How to Conduct the Double Materiality Assessment in 6 Steps

The integration of sustainability into corporate governance has become essential in contemporary business, as demonstrated by the Corporate Sustainability Reporting Directive (CSRD). Central to this directive is the Double Materiality Assessment (DMA), a critical first step that shapes the entire reporting process. This article delves into the DMA's significance, presenting a comprehensive guide for companies to easily navigate through the process and have a successful DMA exercise.

How to Conduct the Double Materiality Assessment in 6 Steps

What is the Double Materiality Assessment (DMA)?

The Double Materiality Assessment stands as the foundation of the CSRD's framework, determining information that organisations are mandated to disclose.

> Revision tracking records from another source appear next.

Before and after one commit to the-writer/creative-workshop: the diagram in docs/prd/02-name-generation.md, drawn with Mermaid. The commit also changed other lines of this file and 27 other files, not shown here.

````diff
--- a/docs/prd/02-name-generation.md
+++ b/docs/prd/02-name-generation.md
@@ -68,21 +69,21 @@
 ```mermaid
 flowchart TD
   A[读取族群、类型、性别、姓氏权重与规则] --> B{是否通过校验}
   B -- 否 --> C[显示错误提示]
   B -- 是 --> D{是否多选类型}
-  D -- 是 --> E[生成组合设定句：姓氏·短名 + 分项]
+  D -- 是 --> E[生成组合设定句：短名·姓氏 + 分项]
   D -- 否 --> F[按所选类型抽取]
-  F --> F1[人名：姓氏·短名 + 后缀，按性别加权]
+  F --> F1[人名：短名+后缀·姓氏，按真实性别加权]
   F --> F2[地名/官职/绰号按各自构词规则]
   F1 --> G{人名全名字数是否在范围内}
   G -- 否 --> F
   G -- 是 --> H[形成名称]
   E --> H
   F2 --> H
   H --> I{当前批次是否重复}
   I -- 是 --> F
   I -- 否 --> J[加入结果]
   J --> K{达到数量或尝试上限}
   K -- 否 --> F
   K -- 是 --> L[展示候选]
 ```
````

This process not only highlights the sustainability impact on a company's financial performance but also assesses how the organisation influences environmental and social factors. 

Performing a DMA, followed by a meticulous Gap Assessment, enables organisations to pinpoint the availability and quality of their sustainability data. This foundational work enables to identify responsibilities for data collection and setting the stage for transparent communication among stakeholders.

Embarking on the DMA: a Comprehensive Six-Step Guide

Starting your DMA can be a daunting task for many companies, which is why at Greenomy we have elaborated a comprehensive six-step guide to facilitate a thorough understanding and execution of the DMA process. The DMA is the starting point for all companies that are embarking on their CSRD reporting journey and it is an essential stage to ensure that processes are clear and well-defined, for successful reporting and auditing purposes. 

DMA steps overview, Double Materiality Assessment steps overview

1. ESG Assessment: Laying the Groundwork

The CSRD compliance journey starts with an ESG Assessment, where companies prepare for the DMA by mapping out their operational landscape. The ESG Assessment involves a detailed analysis of the company's activities, business relationships, geographic presence, and an examination of its strategic, financial, and ESG policies. 

Establishing the scope of the DMA at this point is imperative. The assessment calls for a collaborative approach to understand the nuances of the company's structure and its environmental, social, and governance footprint. A crucial outcome of this stage is a comprehensive stakeholder map, essential for fostering awareness and setting clear expectations across the board.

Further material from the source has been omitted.